■ Exercise requirements ■
Print every line below exactly as written, but leave the pictures behind.

Before-and-after change records:
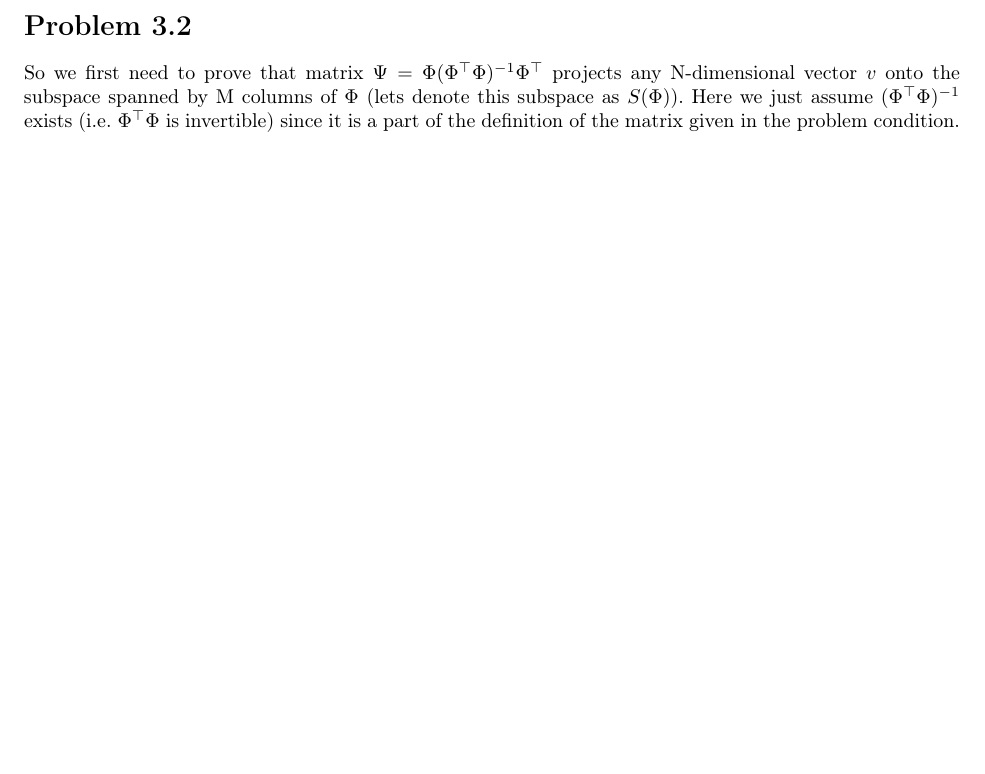
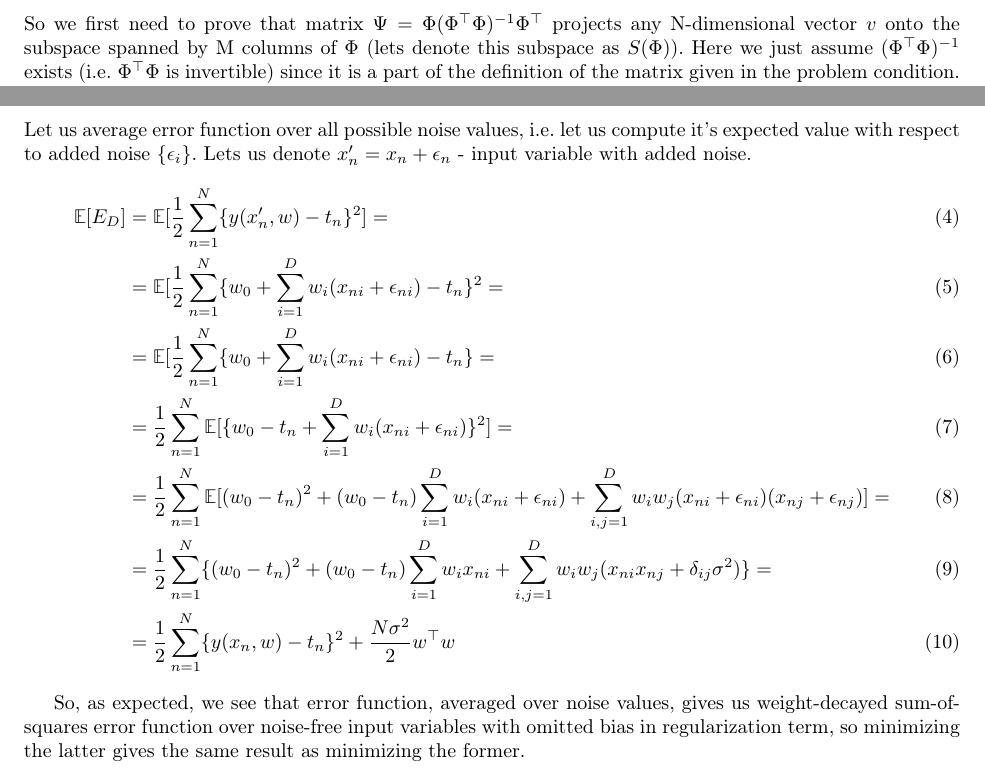
Before and after one commit to Aspirisha/PRML-solutions, a LaTeX document (prml.tex): part of the page before the commit and two parts of pages 1 and 2 of 2 after it, the two joined at a grey line, cut at the place of the change, the shorter picture padded with empty space. Compiled offline with pdfLaTeX.

Commit message:
problem 3.4

```diff
--- a/prml.tex
+++ b/prml.tex
@@ -53,4 +53,17 @@ We can consider the matrix R, one the one hand, as inverse data-dependent noise
 
 On the other hand, at least when $r_i$ is integer, it can be considered as the number of times sample $(x_i, t_i)$ was present in the dataset.
 
+
+
+\section*{Problem 3.4}
+
+Let us average error function over all possible noise values, i.e. let us compute it's expected value with respect to added noise $\{\epsilon_i\}$. Lets us denote $x_n' = x_n + \epsilon_n$ - input variable with added noise.
+\begin{align}
+\E[E_D] & = \E[\frac{1}{2}\sum\limits_{n=1}^N\{y(x_n',w) - t_n\}^2] = \\ & = \E[\frac{1}{2}\sum\limits_{n=1}^N\{w_0 + \sum\limits_{i=1}^D w_i (x_{ni} + \epsilon_{ni}) - t_n\}^2 = \\ & = \E[\frac{1}{2}\sum\limits_{n=1}^N\{w_0 + \sum\limits_{i=1}^D w_i (x_{ni} + \epsilon_{ni}) - t_n\} = \\ & = \frac{1}{2}\sum\limits_{n=1}^N\E[\{w_0 -t_n + \sum\limits_{i=1}^D w_i (x_{ni} + \epsilon_{ni}) \}^2] = \\
+& = \frac{1}{2}\sum\limits_{n=1}^N\E[(w_0-t_n)^2 + (w_0-t_n)\sum\limits_{i=1}^D w_i(x_{ni}+\epsilon_{ni}) + \sum\limits_{i,j=1}^Dw_iw_j(x_{ni}+\epsilon_{ni})(x_{nj}+\epsilon_{nj})] = \\ & = \frac{1}{2}\sum\limits_{n=1}^N\{(w_0-t_n)^2 + (w_0-t_n)\sum\limits_{i=1}^D w_ix_{ni} + \sum\limits_{i,j=1}^Dw_iw_j(x_{ni}x_{nj} + \delta_{ij}\sigma^2) \} = \\
+& = \frac{1}{2}\sum\limits_{n=1}^N\{y(x_n,w) - t_n\}^2 + \frac{N \sigma^2}{2}w^\top w
+\end{align}
+
+So, as expected, we see that error function, averaged over noise values, gives us weight-decayed sum-of-squares error function over noise-free input variables with omitted bias in regularization term, so minimizing the latter gives the same result as minimizing the former.
+
 \end{document}
```
Also changed, not shown: prml.pdf.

■ Answer to this task ■
Before and after one commit to Aspirisha/PRML-solutions, a LaTeX document (prml.tex): part of the page before the commit and two parts of pages 1 and 2 of 2 after it, the two joined at a grey line, cut at the place of the change, the shorter picture padded with empty space. Compiled offline with pdfLaTeX.

Commit message:
problem 3.4

```diff
--- a/prml.tex
+++ b/prml.tex
@@ -53,4 +53,17 @@ We can consider the matrix R, one the one hand, as inverse data-dependent noise
 
 On the other hand, at least when $r_i$ is integer, it can be considered as the number of times sample $(x_i, t_i)$ was present in the dataset.
 
+
+
+\section*{Problem 3.4}
+
+Let us average error function over all possible noise values, i.e. let us compute it's expected value with respect to added noise $\{\epsilon_i\}$. Lets us denote $x_n' = x_n + \epsilon_n$ - input variable with added noise.
+\begin{align}
+\E[E_D] & = \E[\frac{1}{2}\sum\limits_{n=1}^N\{y(x_n',w) - t_n\}^2] = \\ & = \E[\frac{1}{2}\sum\limits_{n=1}^N\{w_0 + \sum\limits_{i=1}^D w_i (x_{ni} + \epsilon_{ni}) - t_n\}^2 = \\ & = \E[\frac{1}{2}\sum\limits_{n=1}^N\{w_0 + \sum\limits_{i=1}^D w_i (x_{ni} + \epsilon_{ni}) - t_n\} = \\ & = \frac{1}{2}\sum\limits_{n=1}^N\E[\{w_0 -t_n + \sum\limits_{i=1}^D w_i (x_{ni} + \epsilon_{ni}) \}^2] = \\
+& = \frac{1}{2}\sum\limits_{n=1}^N\E[(w_0-t_n)^2 + (w_0-t_n)\sum\limits_{i=1}^D w_i(x_{ni}+\epsilon_{ni}) + \sum\limits_{i,j=1}^Dw_iw_j(x_{ni}+\epsilon_{ni})(x_{nj}+\epsilon_{nj})] = \\ & = \frac{1}{2}\sum\limits_{n=1}^N\{(w_0-t_n)^2 + (w_0-t_n)\sum\limits_{i=1}^D w_ix_{ni} + \sum\limits_{i,j=1}^Dw_iw_j(x_{ni}x_{nj} + \delta_{ij}\sigma^2) \} = \\
+& = \frac{1}{2}\sum\limits_{n=1}^N\{y(x_n,w) - t_n\}^2 + \frac{N \sigma^2}{2}w^\top w
+\end{align}
+
+So, as expected, we see that error function, averaged over noise values, gives us weight-decayed sum-of-squares error function over noise-free input variables with omitted bias in regularization term, so minimizing the latter gives the same result as minimizing the former.
+
 \end{document}
```
Also changed, not shown: prml.pdf.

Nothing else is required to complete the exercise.